Morten Løbner Espersen

16/04/11 > 28/05/11

  • Morten Løbner Espersen
  • Morten Løbner Espersen
  • Morten Løbner Espersen
  • Morten Løbner Espersen
  • Morten Løbner Espersen
  • Morten Løbner Espersen
  • Morten Løbner Espersen
  • Morten Løbner Espersen
  • Morten Løbner Espersen
  • Morten Løbner Espersen
  • Morten Løbner Espersen
  • Morten Løbner Espersen
  • Morten Løbner Espersen
  • Morten Løbner Espersen

Showing at the same time

Bente Skjøttgaard (Personal show 2011).

Morten Løbner Espersen (1965 in Aalborg, Denmark) is one of the most successful Danish ceramists of his generation. He has had numerous major international exhibitions since graduating in 1992 and establishing his own studio. Espersen has been a professor at HDK Göteborg University in Sweden since 2005 as well as continuing to work in his own studio in Copenhagen. Given his worldwide reputation and demand for his work, this will be Morten Løbner Espersen’s fourth exhibit at Puls in the last decade. Below, he explains what he has in store for this next show.

Horror Vacui

“I have drastically renewed and strengthened the visual and physical impact of my ceramics. The term horror vacui (fear of empty space)is used in particular to describe Greek pots dating from about 1000 BC with their intricate geometric decorations covering the entire jar. The new works consist of two form-related parts. Each is a recognizable archetypal shape; one a vase and the other a three-dimensionalornament. The ornament is abundantly entwined with the vase as it rises from the basic element of the jar.
To me the essence of pottery is summoned up in jars, a neutral but potent form that always has been my starting point. I strive to usesublime ceramic glazed surfaces as a counterpoint to powerful forms and elements. I am always aiming to create harmony between theform and the arabesque. My work is essentially an attempt to find a balance between two opposing principles.
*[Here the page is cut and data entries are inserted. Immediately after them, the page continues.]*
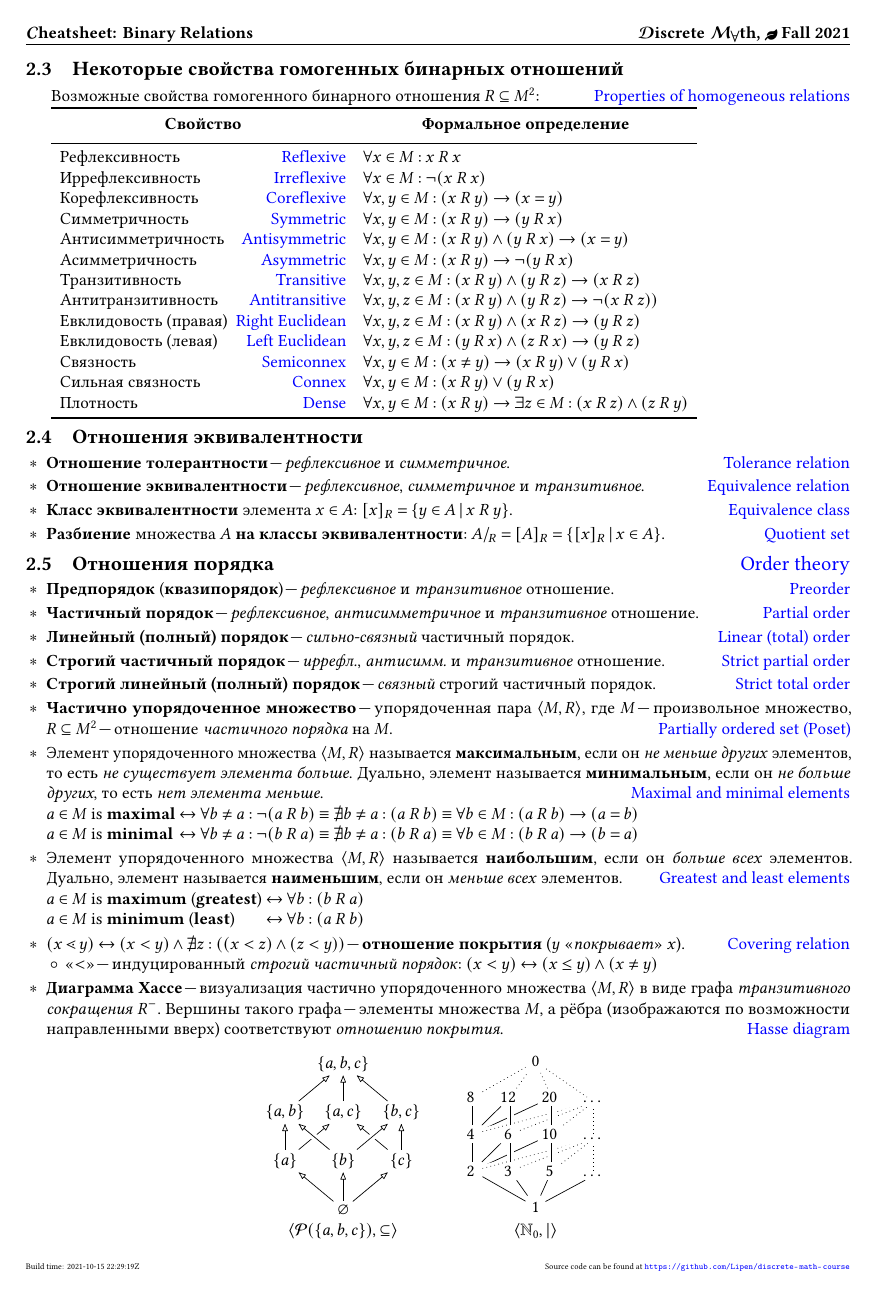
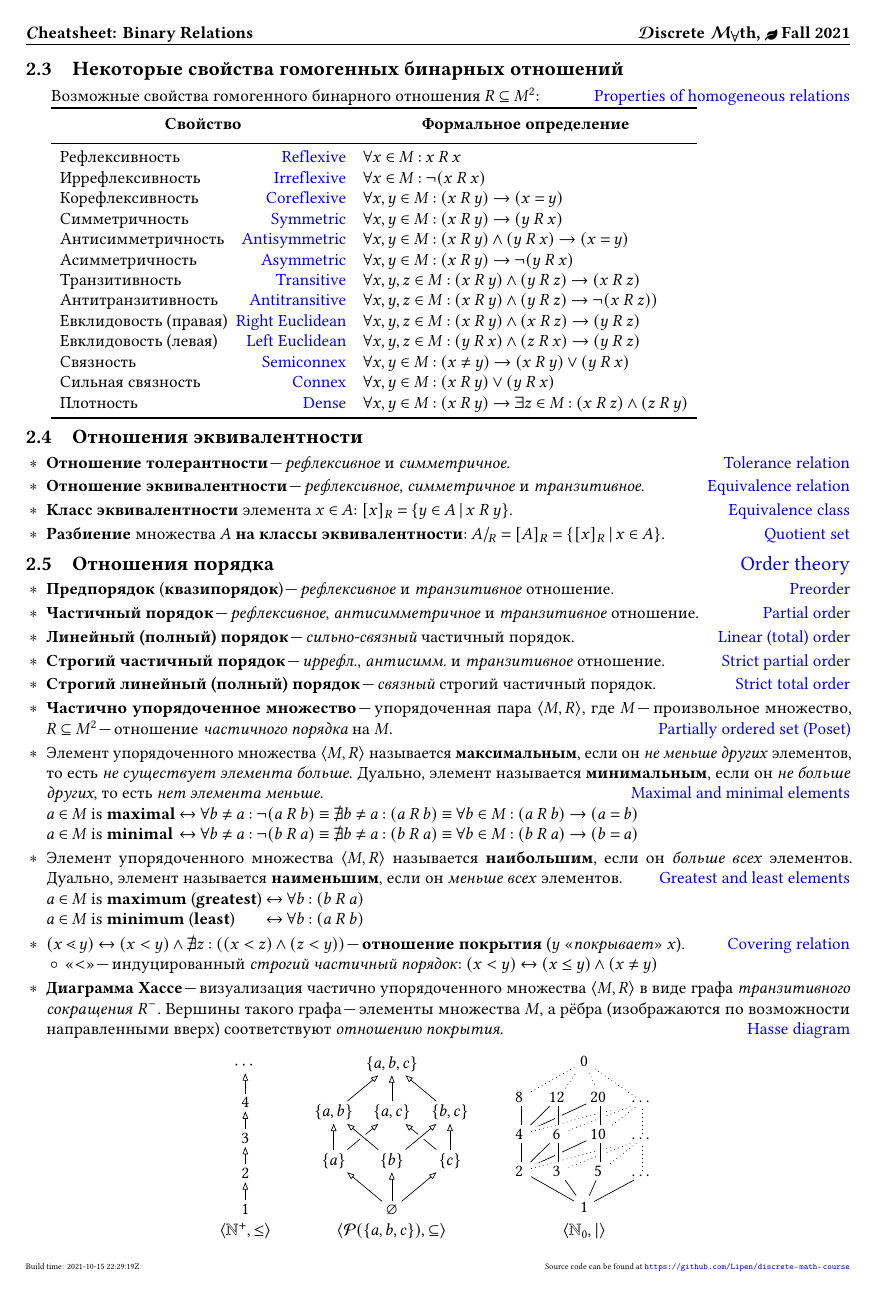
Before and after one commit to Lipen/discrete-math-course, a LaTeX document (cheat2.tex): page 2 of 4. Compiled offline with pdfLaTeX.

Commit message:
Add Hasse diagram for linear order ('leq') on N

```diff
--- a/cheat2.tex
+++ b/cheat2.tex
@@ -281,9 +281,30 @@
     mynode/.style={
         inner sep=2pt,
     },
-    arrow/.style={
-        ->,
-        >={Latex[round,open]},
+    rel/.style={
+        % -,
+        ->,>={Latex[round,open]},
+    },
+]
+    \def\vgap{7.3mm}
+    \def\n{4}
+    \foreach \i [evaluate=\i as \ni using {int(\i)}, evaluate=\i as \j using {\i-1}] in {1,...,\n}{
+        \node[mynode] (n\ni) at (0,\j*\vgap) {\ni};
+    }
+    \node[mynode] (top) at (0,\n*\vgap) {$\cdots$};
+    \foreach \i [evaluate=\i as \ni using {int(\i)}, evaluate=\i as \nj using {int(\i-1)}] in {2,...,\n}{
+        \draw[rel] (n\nj) -- (n\ni);
+    }
+    \draw[rel] (n\n) -- (top);
+    \node (label) at (current bounding box.south) [below] {$\Pair{\NaturalPlus, \leq}$};
+\end{tikzpicture}%
+\hspace{2em}%
+\begin{tikzpicture}[
+    mynode/.style={
+        inner sep=2pt,
+    },
+    rel/.style={
+        ->,>={Latex[round,open]},
     },
     frontline/.style={
         preaction={draw=white,-,line width=4pt},
```
Also changed, not shown: cheat2.tex (32 more changed lines).
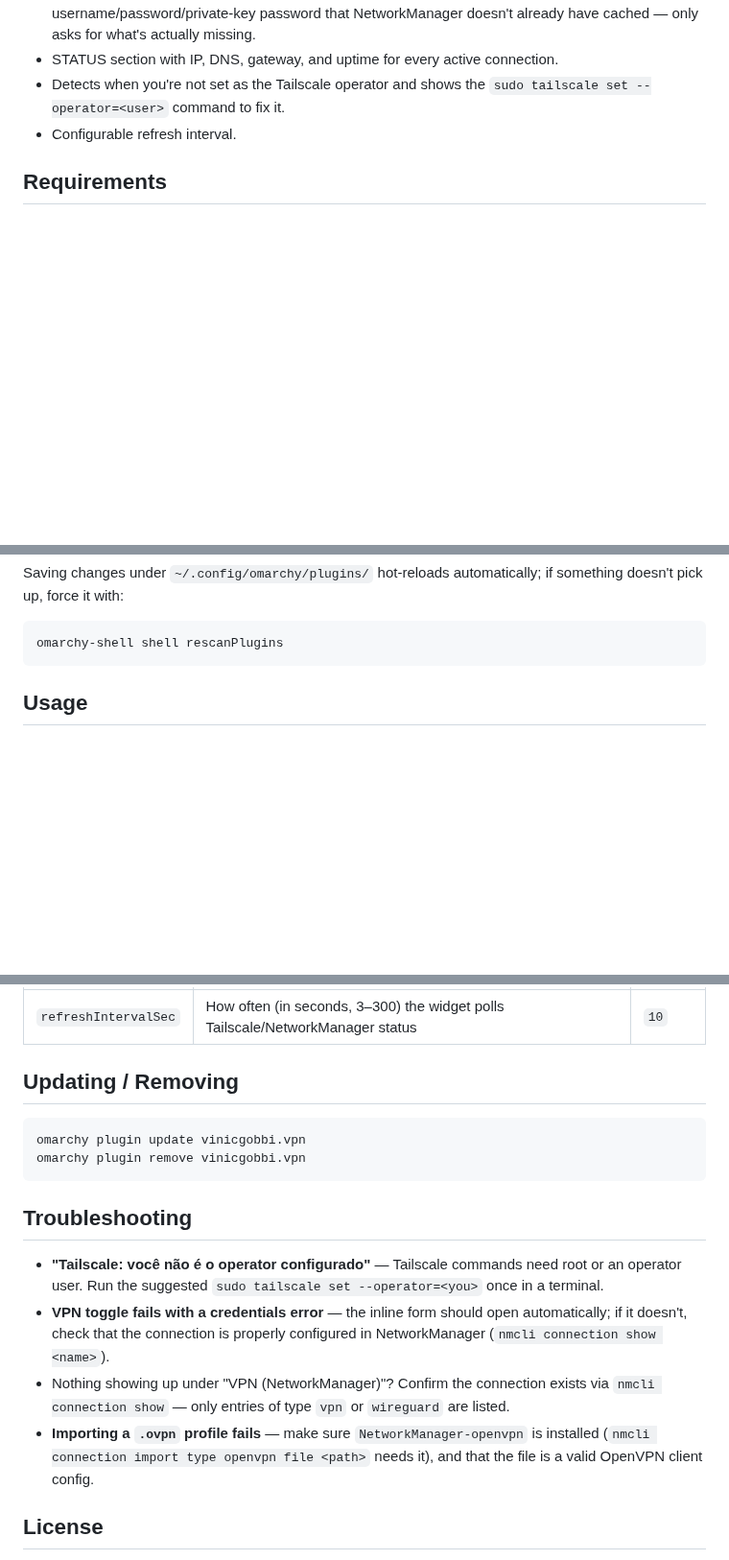
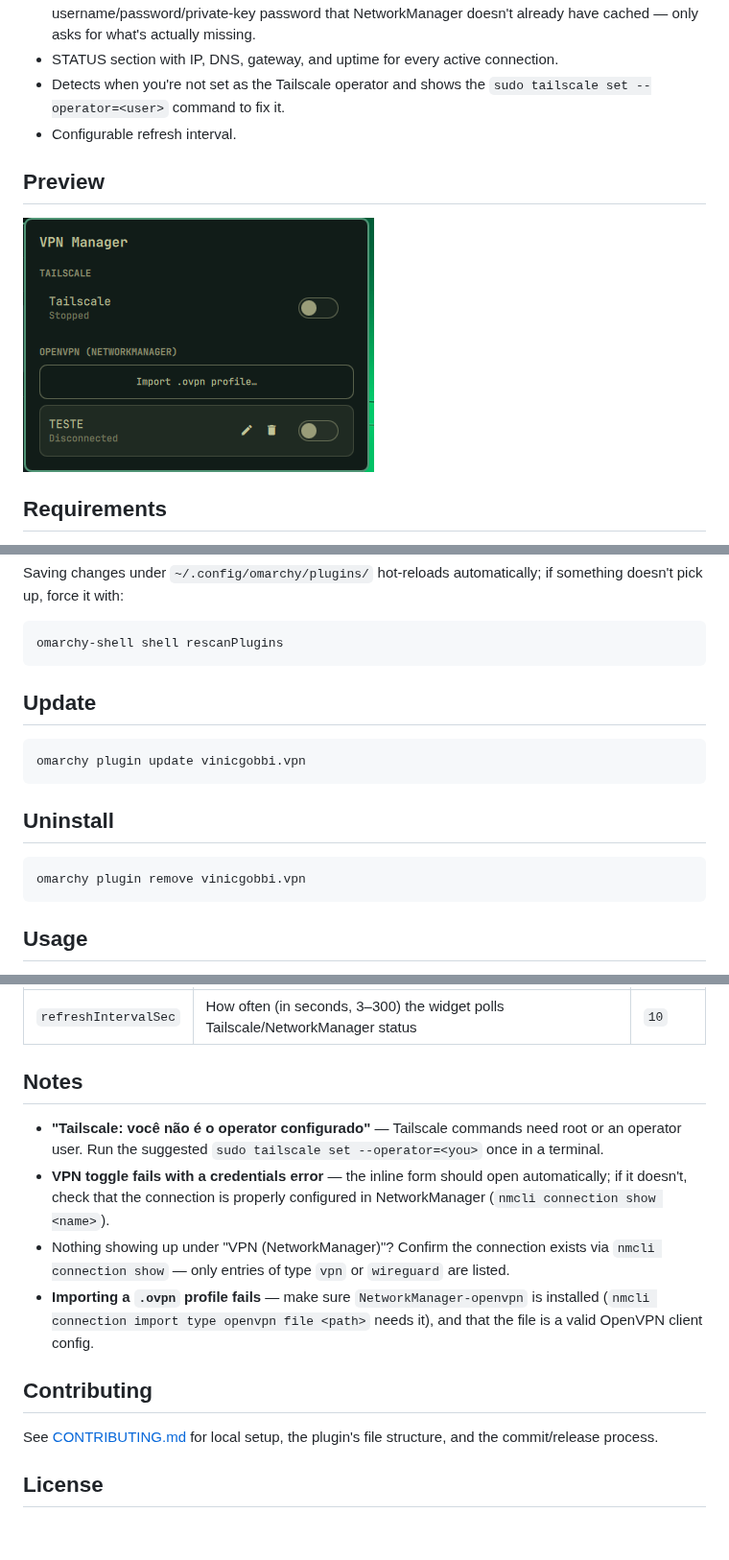
Before and after one commit to vinicgobbi/omarchy-plugin-vpn, a Markdown page: README.md, 3 parts joined by grey strips. Shown at 96% size. Drawn GitHub-style; pictures changed too: preview.png (added); blank space fills up the shorter version.

Commit message:
docs: restructure README, add preview and rename DEVELOPMENT.md
Rename DEVELOPMENT.md to CONTRIBUTING.md and add the preview image.

````diff
--- a/README.md
+++ b/README.md
@@ -29,6 +29,10 @@ inline credential prompts when a connection needs them.
 - Detects when you're not set as the Tailscale operator and shows the
   `sudo tailscale set --operator=<user>` command to fix it.
 - Configurable refresh interval.
+
+## Preview
+
+![VPN Manager popup](preview.png)
 
 ## Requirements
 
@@ -59,6 +63,18 @@ if something doesn't pick up, force it with:
 
 ```bash
 omarchy-shell shell rescanPlugins
+```
+
+## Update
+
+```bash
+omarchy plugin update vinicgobbi.vpn
+```
+
+## Uninstall
+
+```bash
+omarchy plugin remove vinicgobbi.vpn
 ```
 
 ## Usage
@@ -96,14 +112,7 @@ Configurable from the bar widget's settings (or directly in
 |---|---|---|
 | `refreshIntervalSec` | How often (in seconds, 3–300) the widget polls Tailscale/NetworkManager status | `10` |
 
-## Updating / Removing
-
-```bash
-omarchy plugin update vinicgobbi.vpn
-omarchy plugin remove vinicgobbi.vpn
-```
-
-## Troubleshooting
+## Notes
 
 - **"Tailscale: você não é o operator configurado"** — Tailscale commands
   need root or an operator user. Run the suggested
@@ -118,5 +127,10 @@ omarchy plugin remove vinicgobbi.vpn
   is installed (`nmcli connection import type openvpn file <path>` needs
   it), and that the file is a valid OpenVPN client config.
 
+## Contributing
+
+See [CONTRIBUTING.md](CONTRIBUTING.md) for local setup, the plugin's
+file structure, and the commit/release process.
+
 ## License
 
````
Also changed, not shown: other parts of README.md (+2 -2 lines), CONTRIBUTING.md (renamed from DEVELOPMENT.md, +8 -1 lines).
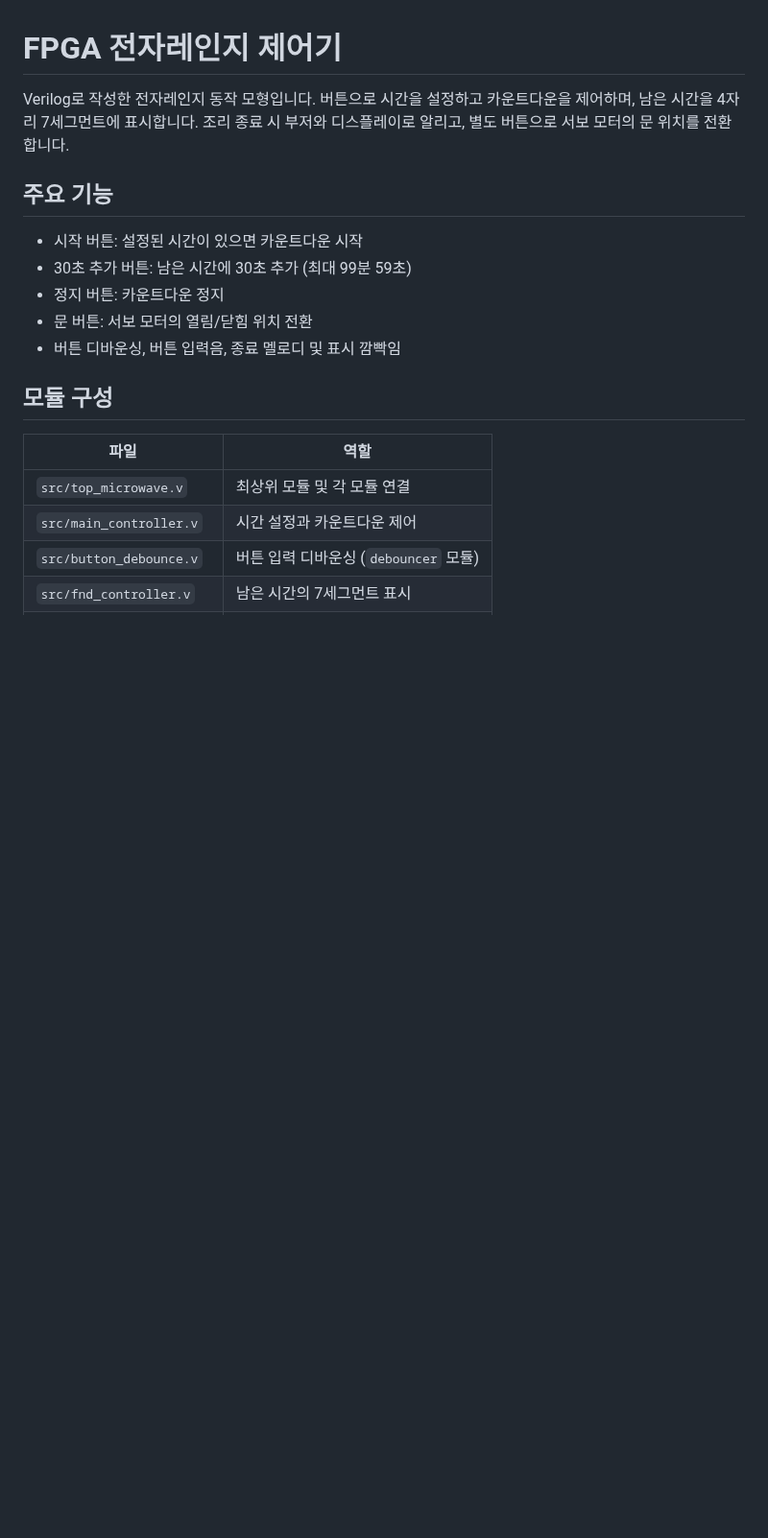
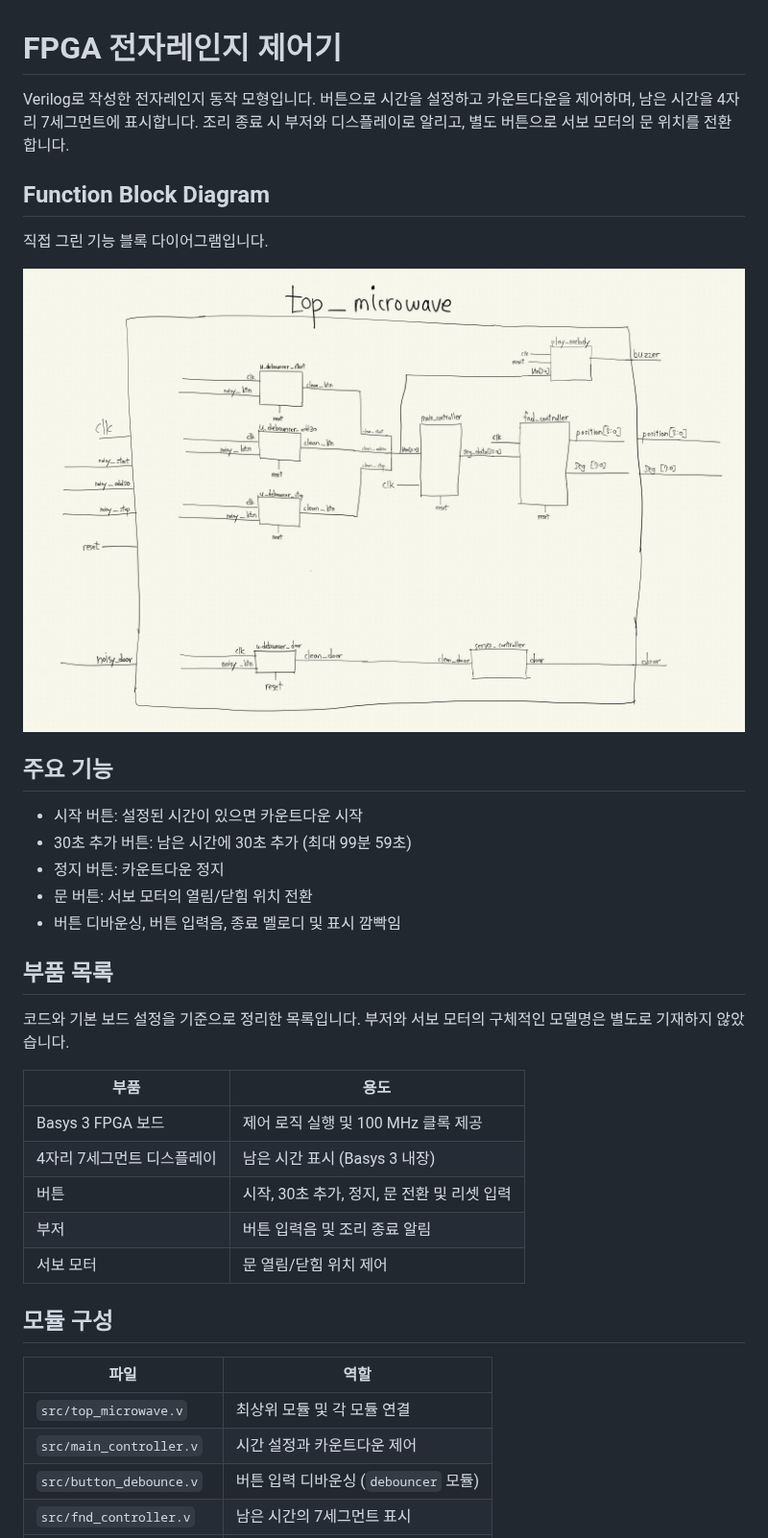
Before and after one commit to Sungpie/project_microwave, a Markdown page: README.md, the part around the change. Shown at 96% size. Rendered like a GitHub page; pictures changed too: docs/Function_Block_Diagram.jpg (added); blank space fills up the shorter version.

Commit message:
Add block diagram and component list

```diff
--- a/README.md
+++ b/README.md
@@ -1,6 +1,12 @@
 # FPGA 전자레인지 제어기
 
 Verilog로 작성한 전자레인지 동작 모형입니다. 버튼으로 시간을 설정하고 카운트다운을 제어하며, 남은 시간을 4자리 7세그먼트에 표시합니다. 조리 종료 시 부저와 디스플레이로 알리고, 별도 버튼으로 서보 모터의 문 위치를 전환합니다.
+
+## Function Block Diagram
+
+직접 그린 기능 블록 다이어그램입니다.
+
+![직접 그린 전자레인지 기능 블록 다이어그램](docs/Function_Block_Diagram.jpg)
 
 ## 주요 기능
 
@@ -9,6 +15,18 @@ Verilog로 작성한 전자레인지 동작 모형입니다. 버튼으로 시간
 - 정지 버튼: 카운트다운 정지
 - 문 버튼: 서보 모터의 열림/닫힘 위치 전환
 - 버튼 디바운싱, 버튼 입력음, 종료 멜로디 및 표시 깜빡임
+
+## 부품 목록
+
+코드와 기본 보드 설정을 기준으로 정리한 목록입니다. 부저와 서보 모터의 구체적인 모델명은 별도로 기재하지 않았습니다.
+
+| 부품 | 용도 |
+| --- | --- |
+| Basys 3 FPGA 보드 | 제어 로직 실행 및 100 MHz 클록 제공 |
+| 4자리 7세그먼트 디스플레이 | 남은 시간 표시 (Basys 3 내장) |
+| 버튼 | 시작, 30초 추가, 정지, 문 전환 및 리셋 입력 |
+| 부저 | 버튼 입력음 및 조리 종료 알림 |
+| 서보 모터 | 문 열림/닫힘 위치 제어 |
 
 ## 모듈 구성
 
```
At one point, it was the dichotomy between simple form and complex surface. Now it has evolved to the opposite pole; the problem of complex shapes and rathersimple surfaces.

Horror vacui will be shown for the first time at the Puls Contemporary Ceramics exhibit. These pieces are the results of more than twoyears work with this theme.”

Morten Løbner Espersen